A number of central banks in advanced countries use ranges, or bands, around their inflation target to formulate their monetary policy strategy. The adoption of such ranges has been proposed by some policymakers in the context of the Fed and the ECB reviews of their strategies. Using a standard New Keynesian macroeconomic model, we analyze the consequences of tolerance range policies, characterized by a stronger reaction of the central bank to inflation when inflation lies outside the range than when it is close to the target, ie the central value of the band. We show that a tolerance band should not be a zone of inaction: the lack of reaction within the band endangers macroeconomic stability and leads to the possibility of multiple equilibria; the trade-off between the reaction needed outside the range versus inside seems unfavorable: a very strong reaction, when inflation is far from the target, is required to compensate a moderately lower reaction within tolerance band; these results, obtained within the framework of a stylized model, are robust to many alterations, in particular allowing for the zero lower bound.
In the context of recent Monetary Policy Strategy Reviews in the US and the euro area, there has been a renewed interest for the notion of an inflation “tolerance band”, as a possible element to include in a revamped monetary policy framework.
In spite of the recurrence of debates about inflation ranges in discussions of monetary policy frameworks, the analytical literature is surprisingly scarce on the properties of such set-ups. To our knowledge, there has not been a systematic attempt to study such policies in the New-Keynesian model - arguably by now the most standard set-up for monetary policy analysis. The aim of this paper is to contribute to filling this gap.
In this paper, we interpret the notion of “tolerance bands” as the central bank having a more aggressive response to inflation when inflation is outside the “tolerance band” than when it lies within the band. (Other interpretations are briefly discussed in the paper). This notion appears as an extension of the concept of indifference band, in which the degree of indifference to inflation, within the band, is not complete and may take on alternative values.
This approach is particularly relevant in the context of the euro area debate. Indeed, back in the initial stage of the euro, prior to 2003, the framework of the Eurosystem could be interpreted as an “indifference range”. More recently, some policy proposals for inflation “tolerance bands” were calling for a higher degree of flexibility in monetary policy. The idea was that, whenever inflation is reasonnably close to the target - and reflecting secondary objectives for monetary policy, such as financial stability concerns-, a given deviation of inflation from target may call for a smaller reaction than otherwise warranted by a strict inflation targeting.

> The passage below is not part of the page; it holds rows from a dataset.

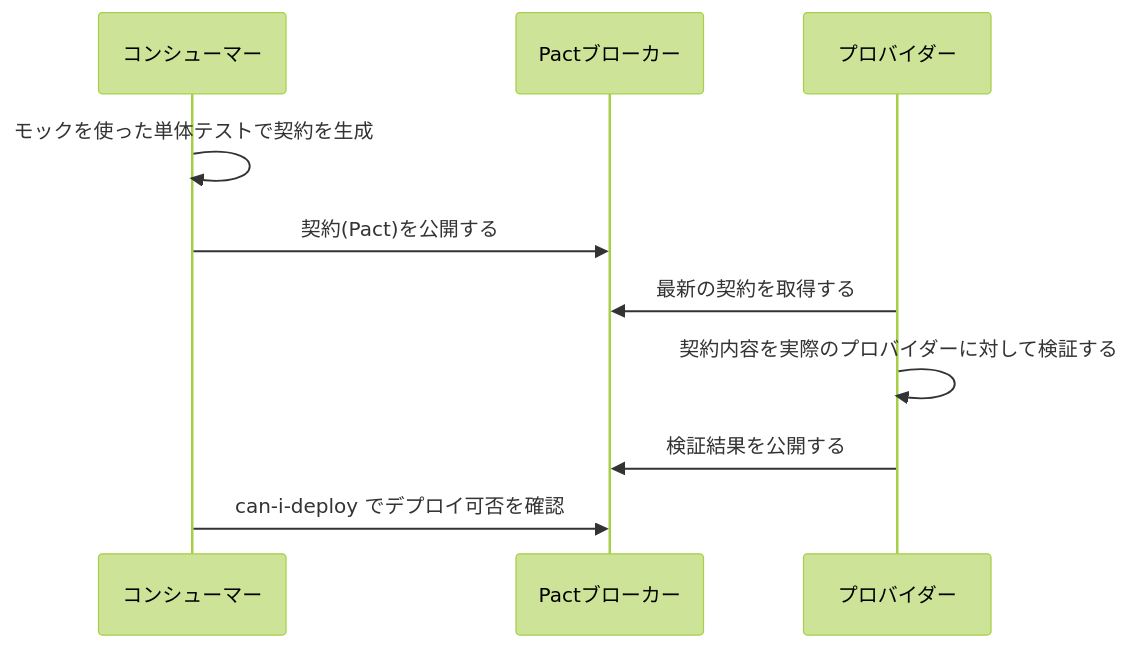
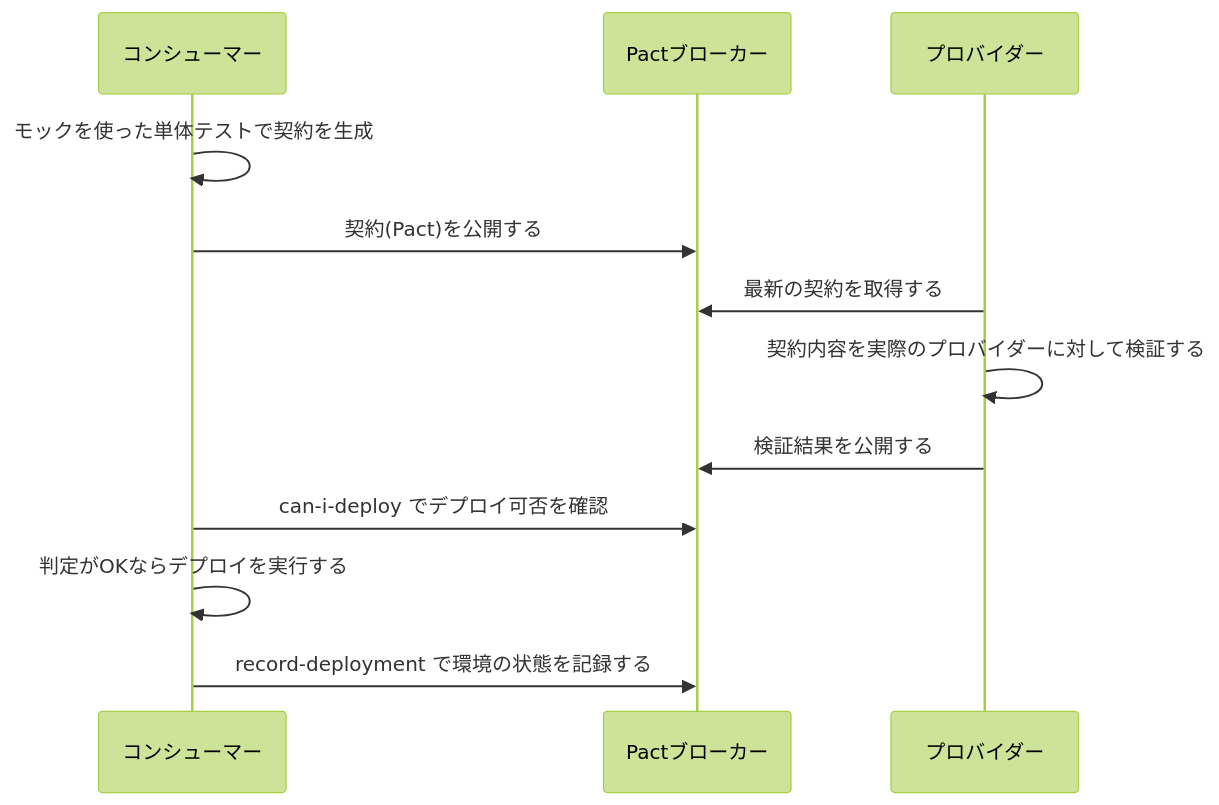
One commit to myoshi2891/Quality-Assurance-Studies changed the sixth of 10 diagrams in Testing-web-apis-guide.md. Above: the diagram before and after it, drawn with Mermaid (forest theme). The commit also changed other lines of this file, not shown here.

Commit message:
docs(web-apis): 401/403検証の分離・タイムアウト仕様の補足およびPact/CI図の更新

````diff
--- a/Testing-web-apis-guide.md
+++ b/Testing-web-apis-guide.md
@@ -280,13 +288,15 @@
 ```mermaid
 sequenceDiagram
     participant C as コンシューマー
     participant B as Pactブローカー
     participant P as プロバイダー
 
     C->>C: モックを使った単体テストで契約を生成
     C->>B: 契約(Pact)を公開する
     P->>B: 最新の契約を取得する
     P->>P: 契約内容を実際のプロバイダーに対して検証する
     P->>B: 検証結果を公開する
     C->>B: can-i-deploy でデプロイ可否を確認
+    C->>C: 判定がOKならデプロイを実行する
+    C->>B: record-deployment で環境の状態を記録する
 ```
````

We conduct a theoretical and quantitative evaluation of inflation “tolerance bands” in a standard New Keynesian model. We reach the following main conclusions. First, the state-dependent policy rule we consider captures a notion of policy patience. Indeed, after an inflationnary shock, whenever inflation lies within the bands (i.e, is close to the target), the tolerance range setup will allow for a slower convergence back to the inflation target. Second, to achieve macroeconomic stability, an active monetary policy rule is needed even when inflation lies within the tolerance range. This provides a formal basis for claims by policymakers (e.g. in Coeuré, 2019) that a tolerance range should not be interpreted as an inaction range. Third, there is a quantitative trade-off between the degree of activism within the inflation range vs. that outside the range. This trade-off proves to be quantitatively unfavorable. In effect, for the central bank to stabilize inflation over the cycle, lowering the systematic reaction of inflation within the tolerance range requires a large increase in the systematic reaction outside the tolerance range. Moreover, along this “iso-variance” curve, the volatility of the nominal interest rate increases with the difference between the degrees of reaction to inflation inside and outside the tolerance range. Thus, it is possible to maintain a constant level of inflation volatility by adopting a slightly more lenient policy within the tolerance range and a strongly more aggressive policy outside the range, but this comes at the cost of a substantial increase in the volatility of the nominal interest rate. Fourth, when the risk of interest rates hitting the Zero Lower Bound (or an Effective Lower Bound) is taken into account, while the overall stabilization performances are worsened, the trade-off involved by tolerance ranges is broadly unchanged.
Updated on: 06/29/2021 09:30